- I tried the oven method and the TV worked for a month. I even tried to mimic the thermal profile.
- I tried the heat gun approach and the TV worked for about 1 week.
- I tried to reball (needs special hardware) and the owner of the reballing hardware talked me out of it. He suggested to buy a new one from e-bay.
- I bought a replacement board in e-bay but it didn’t work.
- I finally bought another LG TV with great reservations.
I also found 12v somewhere in the board and added a small fan in order to avoid extensive overheating. The fan must be very thin in order to fit when you try to close the TV. I found that a 40x40x10 was allowing the case to close properly, with a bit of extra pressure. Probably a 50x50x10 or maybe a 60x60x10 fan could also fit in but I wasn’t able to find these fans so there is room for some experimentation.
Enjoy the pictures. The first one shows how to protect the rest of the board (plastic parts etc) by wrapping the board in tinfoil and baker (anti stack) paper. Also I changed thermal paste and replaced the 4 springs with screws in order to make sure the cooler (black metal plate) is hold really tight to the processor.
Definitely a fail but at least I didn’t give up without a decent fight. At the end the local repair shop offered to buy the TV for 40eur.
Continue reading “TV LG 37LV5500 reflow”
That is a quick and easy fix of a very common problem of APC Back-UPS series.
The problem is that the UPS overload red light is constantly turned on even with no load at all.
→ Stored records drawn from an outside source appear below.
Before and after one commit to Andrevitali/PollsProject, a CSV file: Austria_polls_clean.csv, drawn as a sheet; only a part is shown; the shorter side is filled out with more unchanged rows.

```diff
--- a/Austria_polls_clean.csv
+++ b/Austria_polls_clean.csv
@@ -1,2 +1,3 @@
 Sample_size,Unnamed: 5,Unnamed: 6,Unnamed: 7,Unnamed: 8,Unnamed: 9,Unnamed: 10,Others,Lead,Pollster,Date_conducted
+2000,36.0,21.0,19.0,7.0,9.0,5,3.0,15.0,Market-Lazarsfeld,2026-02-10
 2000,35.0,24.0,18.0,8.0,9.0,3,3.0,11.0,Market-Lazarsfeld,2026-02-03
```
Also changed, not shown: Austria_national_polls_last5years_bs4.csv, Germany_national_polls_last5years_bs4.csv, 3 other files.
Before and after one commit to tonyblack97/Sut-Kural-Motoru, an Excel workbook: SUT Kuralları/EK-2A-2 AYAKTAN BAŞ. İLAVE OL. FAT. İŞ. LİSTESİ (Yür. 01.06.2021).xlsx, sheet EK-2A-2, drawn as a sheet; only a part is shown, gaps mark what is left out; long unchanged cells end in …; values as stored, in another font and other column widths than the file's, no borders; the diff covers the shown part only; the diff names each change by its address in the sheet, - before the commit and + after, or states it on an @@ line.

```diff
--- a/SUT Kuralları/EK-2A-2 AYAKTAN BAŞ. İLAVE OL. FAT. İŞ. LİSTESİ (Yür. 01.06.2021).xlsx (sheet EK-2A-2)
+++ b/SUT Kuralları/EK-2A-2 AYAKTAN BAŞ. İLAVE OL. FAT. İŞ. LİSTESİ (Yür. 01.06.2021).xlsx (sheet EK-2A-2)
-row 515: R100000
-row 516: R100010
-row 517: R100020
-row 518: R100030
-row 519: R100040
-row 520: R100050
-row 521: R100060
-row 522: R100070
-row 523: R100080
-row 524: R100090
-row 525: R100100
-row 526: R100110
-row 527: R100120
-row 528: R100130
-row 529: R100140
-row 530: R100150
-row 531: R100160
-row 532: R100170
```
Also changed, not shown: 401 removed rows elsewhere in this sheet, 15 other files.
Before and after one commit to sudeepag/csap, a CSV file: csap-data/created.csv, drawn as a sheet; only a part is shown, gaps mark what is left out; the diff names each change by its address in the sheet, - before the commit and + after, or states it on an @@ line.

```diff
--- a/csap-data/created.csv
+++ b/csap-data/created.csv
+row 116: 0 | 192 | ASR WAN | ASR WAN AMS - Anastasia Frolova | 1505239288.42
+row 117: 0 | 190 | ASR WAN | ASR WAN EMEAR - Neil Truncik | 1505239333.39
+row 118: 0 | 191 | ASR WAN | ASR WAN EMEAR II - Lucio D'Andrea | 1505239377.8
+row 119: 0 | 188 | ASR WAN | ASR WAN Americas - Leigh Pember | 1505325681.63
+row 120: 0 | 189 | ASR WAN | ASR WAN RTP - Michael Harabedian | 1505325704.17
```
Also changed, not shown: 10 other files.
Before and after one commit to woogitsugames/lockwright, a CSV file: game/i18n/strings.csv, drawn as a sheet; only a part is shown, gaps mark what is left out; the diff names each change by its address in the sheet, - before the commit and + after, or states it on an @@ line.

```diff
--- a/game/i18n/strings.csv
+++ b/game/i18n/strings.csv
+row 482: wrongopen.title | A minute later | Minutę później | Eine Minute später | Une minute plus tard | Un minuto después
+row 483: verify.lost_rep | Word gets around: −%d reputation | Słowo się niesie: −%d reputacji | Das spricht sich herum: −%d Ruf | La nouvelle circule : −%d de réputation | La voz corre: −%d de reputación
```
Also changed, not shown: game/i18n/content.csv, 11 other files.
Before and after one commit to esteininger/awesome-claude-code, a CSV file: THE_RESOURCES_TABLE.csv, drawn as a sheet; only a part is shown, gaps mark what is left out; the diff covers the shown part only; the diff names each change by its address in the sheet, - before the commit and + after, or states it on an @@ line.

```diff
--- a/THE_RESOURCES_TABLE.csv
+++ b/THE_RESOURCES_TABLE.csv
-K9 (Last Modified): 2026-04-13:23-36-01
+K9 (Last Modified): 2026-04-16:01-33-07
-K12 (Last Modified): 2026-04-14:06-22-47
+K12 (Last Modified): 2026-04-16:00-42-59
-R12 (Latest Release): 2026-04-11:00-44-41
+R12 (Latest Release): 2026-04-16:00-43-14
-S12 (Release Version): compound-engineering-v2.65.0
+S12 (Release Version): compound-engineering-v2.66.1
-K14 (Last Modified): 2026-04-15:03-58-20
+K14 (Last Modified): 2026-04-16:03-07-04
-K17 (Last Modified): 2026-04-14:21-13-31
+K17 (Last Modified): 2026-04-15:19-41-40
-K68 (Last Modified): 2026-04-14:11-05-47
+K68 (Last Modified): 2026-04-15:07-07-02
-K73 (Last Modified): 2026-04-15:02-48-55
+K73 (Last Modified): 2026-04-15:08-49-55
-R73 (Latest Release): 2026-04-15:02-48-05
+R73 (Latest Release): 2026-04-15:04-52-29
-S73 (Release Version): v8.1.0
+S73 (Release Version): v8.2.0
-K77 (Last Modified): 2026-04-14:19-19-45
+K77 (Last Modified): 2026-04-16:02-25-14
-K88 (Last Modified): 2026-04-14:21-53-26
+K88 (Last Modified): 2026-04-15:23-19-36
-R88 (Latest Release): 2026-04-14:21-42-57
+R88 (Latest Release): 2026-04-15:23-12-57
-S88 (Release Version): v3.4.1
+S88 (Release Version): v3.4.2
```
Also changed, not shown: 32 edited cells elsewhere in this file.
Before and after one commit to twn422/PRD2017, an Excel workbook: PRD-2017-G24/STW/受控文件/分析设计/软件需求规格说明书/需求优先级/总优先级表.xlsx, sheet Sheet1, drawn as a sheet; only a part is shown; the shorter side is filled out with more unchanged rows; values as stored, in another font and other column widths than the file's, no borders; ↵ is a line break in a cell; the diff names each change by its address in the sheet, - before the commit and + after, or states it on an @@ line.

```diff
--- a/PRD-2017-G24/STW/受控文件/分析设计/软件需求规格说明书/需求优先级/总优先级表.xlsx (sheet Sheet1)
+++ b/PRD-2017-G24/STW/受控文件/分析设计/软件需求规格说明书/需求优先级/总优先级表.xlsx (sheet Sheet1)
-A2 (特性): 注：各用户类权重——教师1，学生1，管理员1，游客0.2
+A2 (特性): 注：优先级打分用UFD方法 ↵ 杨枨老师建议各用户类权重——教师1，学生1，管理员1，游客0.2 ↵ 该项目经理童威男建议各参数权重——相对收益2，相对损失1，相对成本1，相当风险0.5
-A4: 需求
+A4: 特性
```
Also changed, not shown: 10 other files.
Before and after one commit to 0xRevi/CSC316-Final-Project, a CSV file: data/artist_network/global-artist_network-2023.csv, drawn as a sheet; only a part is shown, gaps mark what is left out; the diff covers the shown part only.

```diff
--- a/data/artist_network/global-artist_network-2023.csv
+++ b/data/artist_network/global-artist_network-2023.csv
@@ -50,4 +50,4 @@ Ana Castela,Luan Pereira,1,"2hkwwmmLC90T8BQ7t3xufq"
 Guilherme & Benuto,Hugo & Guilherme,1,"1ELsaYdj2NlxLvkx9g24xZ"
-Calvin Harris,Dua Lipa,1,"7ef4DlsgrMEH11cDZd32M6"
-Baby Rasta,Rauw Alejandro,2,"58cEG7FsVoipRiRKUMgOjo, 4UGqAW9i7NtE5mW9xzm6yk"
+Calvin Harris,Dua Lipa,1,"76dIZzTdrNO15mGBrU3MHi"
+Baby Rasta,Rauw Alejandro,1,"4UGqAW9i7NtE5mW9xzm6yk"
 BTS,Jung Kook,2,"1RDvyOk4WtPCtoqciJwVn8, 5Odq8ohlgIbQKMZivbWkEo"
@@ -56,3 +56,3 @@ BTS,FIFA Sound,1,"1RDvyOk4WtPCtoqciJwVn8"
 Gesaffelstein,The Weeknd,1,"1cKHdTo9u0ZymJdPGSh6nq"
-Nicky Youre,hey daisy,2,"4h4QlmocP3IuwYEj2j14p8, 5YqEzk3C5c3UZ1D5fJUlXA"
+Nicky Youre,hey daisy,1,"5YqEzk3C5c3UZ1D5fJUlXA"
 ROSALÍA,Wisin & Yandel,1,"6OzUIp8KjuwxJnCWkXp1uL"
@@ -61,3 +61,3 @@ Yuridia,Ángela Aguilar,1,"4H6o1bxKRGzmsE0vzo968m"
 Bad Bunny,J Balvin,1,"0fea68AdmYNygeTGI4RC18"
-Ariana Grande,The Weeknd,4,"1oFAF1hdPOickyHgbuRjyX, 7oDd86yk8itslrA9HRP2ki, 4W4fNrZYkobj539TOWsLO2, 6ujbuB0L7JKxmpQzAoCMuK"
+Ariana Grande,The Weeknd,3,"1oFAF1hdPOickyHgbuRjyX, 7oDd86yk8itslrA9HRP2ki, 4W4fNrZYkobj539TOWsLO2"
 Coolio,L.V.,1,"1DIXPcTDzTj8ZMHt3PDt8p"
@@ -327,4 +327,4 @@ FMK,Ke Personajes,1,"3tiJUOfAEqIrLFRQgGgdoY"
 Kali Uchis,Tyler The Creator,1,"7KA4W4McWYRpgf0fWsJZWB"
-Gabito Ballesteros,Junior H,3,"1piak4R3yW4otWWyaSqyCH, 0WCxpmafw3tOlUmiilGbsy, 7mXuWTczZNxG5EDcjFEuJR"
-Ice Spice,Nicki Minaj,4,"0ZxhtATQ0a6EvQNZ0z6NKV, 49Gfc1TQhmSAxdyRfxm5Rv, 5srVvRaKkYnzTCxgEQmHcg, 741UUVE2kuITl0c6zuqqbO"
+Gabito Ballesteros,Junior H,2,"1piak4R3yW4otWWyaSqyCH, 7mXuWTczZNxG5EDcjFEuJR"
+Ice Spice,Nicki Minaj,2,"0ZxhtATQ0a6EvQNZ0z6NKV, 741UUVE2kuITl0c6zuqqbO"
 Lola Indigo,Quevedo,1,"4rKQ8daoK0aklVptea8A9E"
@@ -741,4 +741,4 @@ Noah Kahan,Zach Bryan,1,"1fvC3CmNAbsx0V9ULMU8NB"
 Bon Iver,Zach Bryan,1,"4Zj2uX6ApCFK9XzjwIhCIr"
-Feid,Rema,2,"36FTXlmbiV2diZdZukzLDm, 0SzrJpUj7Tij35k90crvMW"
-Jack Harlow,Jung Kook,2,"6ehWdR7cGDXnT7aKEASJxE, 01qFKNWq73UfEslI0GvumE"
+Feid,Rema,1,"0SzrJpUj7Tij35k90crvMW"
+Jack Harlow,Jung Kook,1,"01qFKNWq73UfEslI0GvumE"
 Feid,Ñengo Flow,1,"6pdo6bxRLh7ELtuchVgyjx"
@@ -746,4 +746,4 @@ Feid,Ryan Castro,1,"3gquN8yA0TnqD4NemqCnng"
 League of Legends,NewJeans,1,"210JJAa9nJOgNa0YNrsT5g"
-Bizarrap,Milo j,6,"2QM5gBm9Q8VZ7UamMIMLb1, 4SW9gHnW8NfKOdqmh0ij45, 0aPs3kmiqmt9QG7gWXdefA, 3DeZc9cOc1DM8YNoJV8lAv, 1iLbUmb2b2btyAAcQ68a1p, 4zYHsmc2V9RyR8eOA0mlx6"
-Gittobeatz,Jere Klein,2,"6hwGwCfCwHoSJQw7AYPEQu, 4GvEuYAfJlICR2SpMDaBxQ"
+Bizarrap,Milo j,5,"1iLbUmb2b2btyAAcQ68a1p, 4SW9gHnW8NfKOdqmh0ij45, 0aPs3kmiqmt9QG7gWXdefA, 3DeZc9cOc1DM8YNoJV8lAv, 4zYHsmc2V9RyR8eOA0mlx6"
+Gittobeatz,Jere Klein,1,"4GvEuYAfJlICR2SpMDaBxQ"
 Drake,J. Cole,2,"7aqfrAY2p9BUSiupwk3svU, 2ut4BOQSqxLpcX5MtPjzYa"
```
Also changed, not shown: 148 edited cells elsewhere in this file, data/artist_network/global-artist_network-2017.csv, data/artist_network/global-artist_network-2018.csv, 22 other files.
A google search did not reveal any solution other than the board is faulty and there is nothing you can do about it.
I was handed this UPS and naturally I employed all my google foo in order to save a seemingly fine UPS. This time however the solution didn’t come from google but from youtube. If you are like me then you are totally against the wave of video tutorials that are flooding our everyday life. I prefer a text with properly defined steps than a 15′ video documenting a series of three clicks in order to access the desired submenu.
However in electronics repair hackery it actually makes some sense to present your work in a youtube video. I doubt if it is faster this way but lots of people are actually posting very useful stuff there especially for obscure repairs such as this one.
I am writing the post because the solution is not in a youtube video but in a comment. If it was in the video or in the title then the solution will be findable by google. Instead the solution was in the comment section (yes I read youtube comments – can you imagine that?) in Spanish by Lujan Luis Giaccardi with the picture that shows the faulty capacitors red circled. Totally not findable. So I am posting it here for future reference.
The comment translated in google translate says:
If you turn on the red light of “overload” you have to change the two electrolytes marked in the photo this:
The youtube video where you can find the original comment is https://www.youtube.com/watch?v=66oKHjCo5AA
Since I am not much of an expert in soldering and removing surface mount (SM) electrolytic capacitors I found (easily this time) another youtube video to figure how to get rid of them. Here it is:
I changed the faulty capacitors with normal capacitors and lo and behold! It worked!
Hope that helps.